The Great Tax Divide: Maine’s Retail Desert vs. New Hampshire’s Retail Oasis

J. Scott Moody –
April 13, 2011

 

It is well-known that Maine and New Hampshire are polar opposites when it comes to tax policy. Maine has one of the highest tax burdens in the country at 12.6 percent of personal income (6th highest) while New Hampshire has one of the lowest tax burdens at 8.7 percent of personal income (49th highest). These 3.9 percentage points represent one of, if not the, largest tax differentials between any two states in the country and is the basis for “The Great Tax Divide.”

The close geographic proximity of the two states leads to numerous arbitrage opportunities for Mainers to escape their significantly higher tax burden. The most obvious way is through direct cross-border shopping which previous MHPC studies have shown to be occurring up and down the Maine-New Hampshire border.[1] This study builds on this research by utilizing comprehensive retail data from the U.S. Census Bureau over the last 60 years.[2]

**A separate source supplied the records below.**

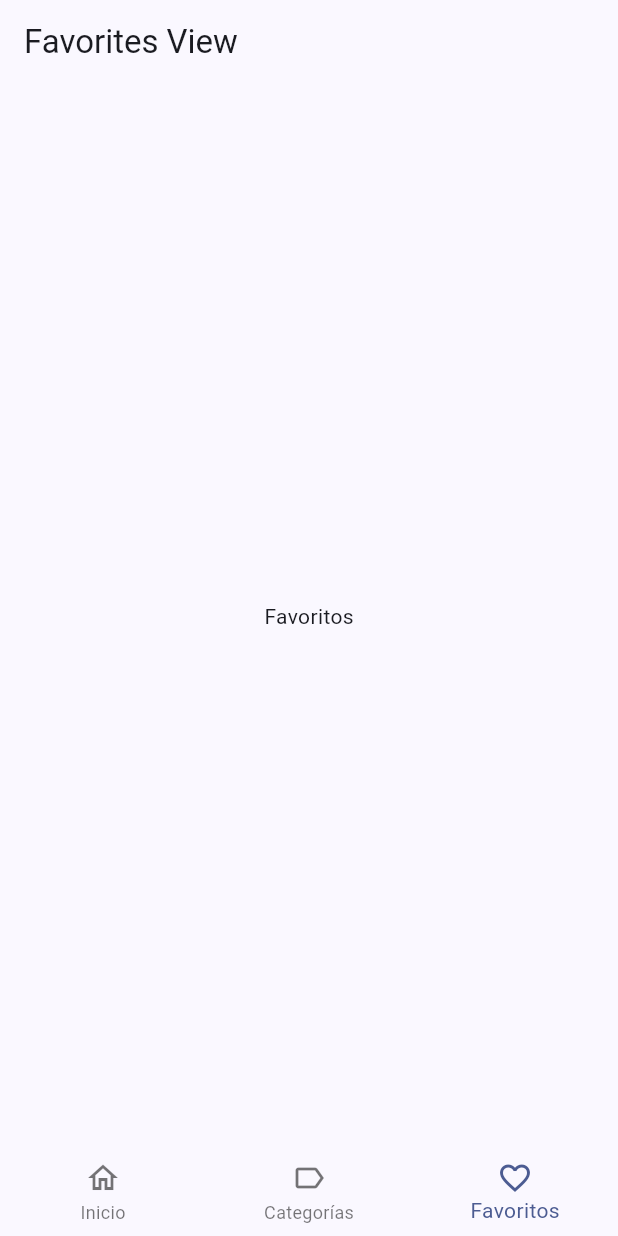
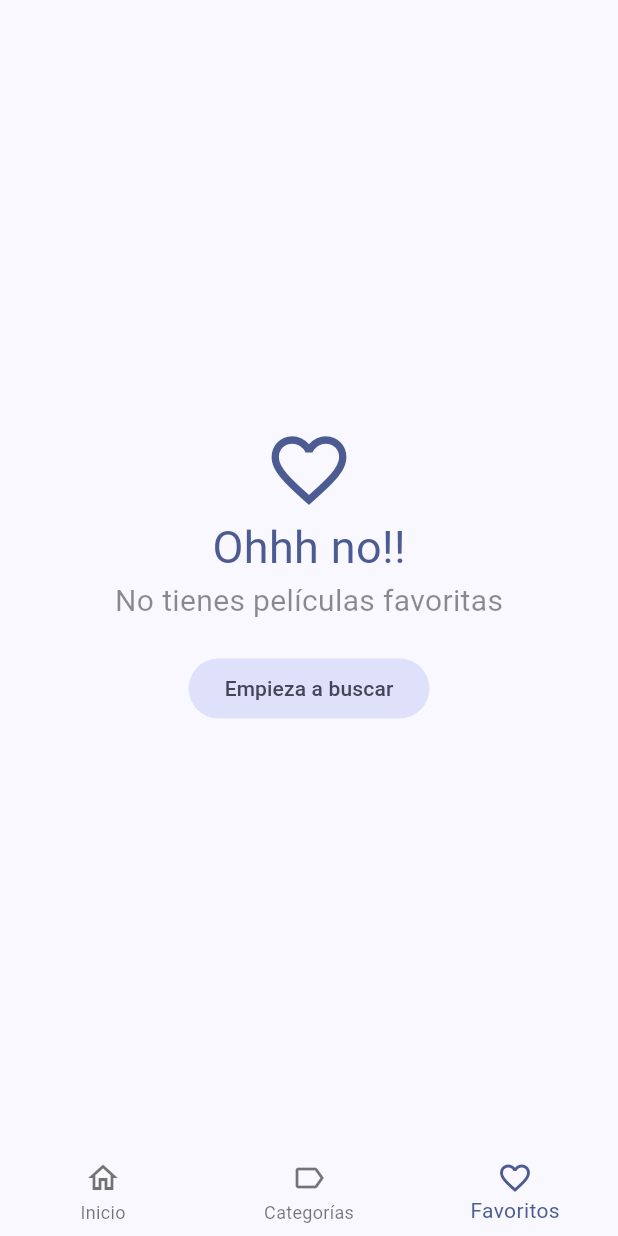
Before and after one commit to kevsalcedo/TheMovieDBApp, a Flutter app: the screen it shows after launch, item 3 of the bottom bar chosen, on a phone screen of 412 x 824 dp. Run offline on Flutter 3.47's test engine with Material 3 defaults, Android fonts, the phone set to English and light mode, and no system bars; our stand-ins replace animate_do, card_swiper, dio, flutter_dotenv, flutter_riverpod, go_router and 1 more; accounts and stored records are empty; generated files the repository leaves out were written again; network calls fail.

Commit message:
create favorite screen.

```diff
--- a/lib/domain/entities/movie.dart
+++ b/lib/domain/entities/movie.dart
@@ -1,4 +1,10 @@
+import 'package:isar/isar.dart';
+
+part 'movie.g.dart';
+
+@collection
 class Movie {
+  Id? isarId;
   final bool adult;
   final String backdropPath;
   final List<String> genreIds;
--- a/lib/presentation/providers/movies/movies_providers.dart
+++ b/lib/presentation/providers/movies/movies_providers.dart
@@ -1,5 +1,3 @@
-import 'dart:isolate';
-
 import 'package:cinemapedia/domain/entities/movie.dart';
 import 'package:cinemapedia/presentation/providers/movies/movies_repository_provider.dart';
 import 'package:flutter_riverpod/flutter_riverpod.dart';
--- a/lib/presentation/providers/providers.dart
+++ b/lib/presentation/providers/providers.dart
@@ -6,3 +6,5 @@ export "movies/movie_detail_provider.dart";
 export 'actors/actors_by_movie_provider.dart';
 export 'actors/actors_repository_provider.dart';
 export 'search/search_movies_provider.dart';
+export 'storage/local_storage_provider.dart';
+export 'storage/favorite_movie_provider.dart';
--- a/lib/presentation/views/movies/favorites_view.dart
+++ b/lib/presentation/views/movies/favorites_view.dart
@@ -1,16 +1,68 @@
+import 'package:cinemapedia/presentation/providers/providers.dart';
+import 'package:cinemapedia/presentation/widgets/widgets.dart';
 import 'package:flutter/material.dart';
+import 'package:flutter_riverpod/flutter_riverpod.dart';
+import 'package:go_router/go_router.dart';
 
-
-class FavoritesView extends StatelessWidget {
+class FavoritesView extends ConsumerStatefulWidget {
   const FavoritesView({super.key});
 
   @override
+  FavoritesViewState createState() => FavoritesViewState();
+}
+
+class FavoritesViewState extends ConsumerState<FavoritesView> {
+  bool isLastPage = false;
+  bool isLoading = false;
+
+  @override
+  void initState() {
+    super.initState();
+
+    loadNextPage();
+  }
+
+  void loadNextPage() async {
+    if (isLoading || isLastPage) return;
+    isLoading = true;
+
+    final movies =
+        await ref.read(favoriteMoviesProvider.notifier).loadNextPage();
+    isLoading = false;
+
+    if (movies.isEmpty) {
+      isLastPage = true;
+    }
+  }
+
+  @override
   Widget build(BuildContext context) {
-    return Scaffold(
-      appBar: AppBar(
-        title: const Text('Favorites View'),
-      ),
-      body: const Center(child: Text('Favoritos')),
+    final favoriteMovies = ref.watch(favoriteMoviesProvider).values.toList();
+
+    if ( favoriteMovies.isEmpty ) {
+      final colors = Theme.of(context).colorScheme;
+      return Center(
+        child: Column(
+          mainAxisAlignment: MainAxisAlignment.center,
+          crossAxisAlignment: CrossAxisAlignment.center,
+          children: [
+            Icon( Icons.favorite_outline_sharp, size: 60, color: colors.primary ),
+            Text('Ohhh no!!', style: TextStyle( fontSize: 30, color: colors.primary)),
+            const Text('No tienes películas favoritas', style: TextStyle( fontSize: 20, color: Colors.black45 )),
+
+            const SizedBox(height: 20),
+            FilledButton.tonal(
+              onPressed: () => context.go('/home/0'),
+              child: const Text('Empieza a buscar')
+            )
+          ],
+        ),
+      );
+    }
+
+    return MovieMasonry(
+      movies: favoriteMovies,
+      loadNextPage: loadNextPage,
     );
   }
 }
--- a/lib/presentation/views/movies/home_view.dart
+++ b/lib/presentation/views/movies/home_view.dart
@@ -70,7 +70,7 @@ class HomeViewState extends ConsumerState<HomeView> {
                   MoviesHorizontalListview(
                     movies: nowPlayingMovies,
                     title: "En cines",
-                    subTitle: "Abril 4",
+                    subTitle: "Este mes",
                     loadNextPage: () => ref
                         .read(nowPlayingMoviesProvider.notifier)
                         .loadNextPage(),
--- a/lib/presentation/widgets/shared/custom_appbar.dart
+++ b/lib/presentation/widgets/shared/custom_appbar.dart
@@ -1,6 +1,5 @@
 import 'package:cinemapedia/domain/entities/movie.dart';
 import 'package:cinemapedia/presentation/delegates/search_movies_delegate.dart';
-import 'package:cinemapedia/presentation/providers/movies/movies_repository_provider.dart';
 import 'package:cinemapedia/presentation/providers/providers.dart';
 import 'package:flutter/material.dart';
 import 'package:flutter_riverpod/flutter_riverpod.dart';
@@ -28,7 +27,7 @@ class CustomAppbar extends ConsumerWidget {
                 const Spacer(),
                 IconButton(
                     onPressed: () {
-                      final movieRepository = ref.read(movieRepositoryProvider);
+                      //final movieRepository = ref.read(movieRepositoryProvider);
 
                       final searchedMovies = ref.read(searchedMoviesProvider);
                       final searchQuery = ref.read(searchQueryProvider);
--- a/lib/presentation/widgets/widgets.dart
+++ b/lib/presentation/widgets/widgets.dart
@@ -3,3 +3,6 @@ export "movies/movies_slideshow.dart";
 export "shared/custom_bottom_navigationbar.dart";
 export "movies/movies_horizontal_listview.dart";
 export "shared/full_screen_loader.dart";
+
+export 'movies/movies_masonry.dart';
+export 'movies/movie_poster_link.dart';
--- a/pubspec.yaml
+++ b/pubspec.yaml
@@ -15,13 +15,19 @@ dependencies:
     sdk: flutter
   flutter_dotenv: ^5.1.0
   flutter_riverpod: ^2.5.1
+  flutter_staggered_grid_view: ^0.7.0
   go_router: ^13.2.2
   intl: ^0.19.0
+  isar: ^3.1.0+1
+  isar_flutter_libs: ^3.1.0+1
+  path_provider: ^2.1.2
 
 dev_dependencies:
+  build_runner: ^2.4.9
   flutter_lints: ^3.0.0
   flutter_test:
     sdk: flutter
+  isar_generator: ^3.1.0+1
 
 flutter:
   uses-material-design: true
```
Also changed, not shown: lib/domain/datasources/local_storage_datasource.dart (added, +9 -0 lines), lib/domain/repositories/local_storage_repository.dart (added, +9 -0 lines), lib/infrastructure/datasources/isar_datasource.dart (added, +58 -0 lines), lib/infrastructure/repositories/local_storage_repository_impl.dart (added, +24 -0 lines), lib/presentation/providers/storage/favorite_movie_provider.dart (added, +53 -0 lines), lib/presentation/providers/storage/local_storage_provider.dart (added, +7 -0 lines), lib/presentation/screens/movies/movie_screen.dart (+68 -21 lines), lib/presentation/widgets/movies/movie_poster_link.dart (added, +25 -0 lines), lib/presentation/widgets/movies/movies_masonry.dart (added, +70 -0 lines), lib/domain/entities/movie.g.dart (added), pubspec.lock, 6 other files.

More specifically, Mainers are engaging in cross-border shopping in New Hampshire in response to Maine’s higher sales tax, cigarette tax, gasoline tax, bottle tax and alcohol taxes (beer, wine and liquor). Additionally, retailing in New Hampshire was given a significant boost in the early 1990’s when they reformed their tax code instituting the Business Enterprise Tax in place of other job-killing taxes.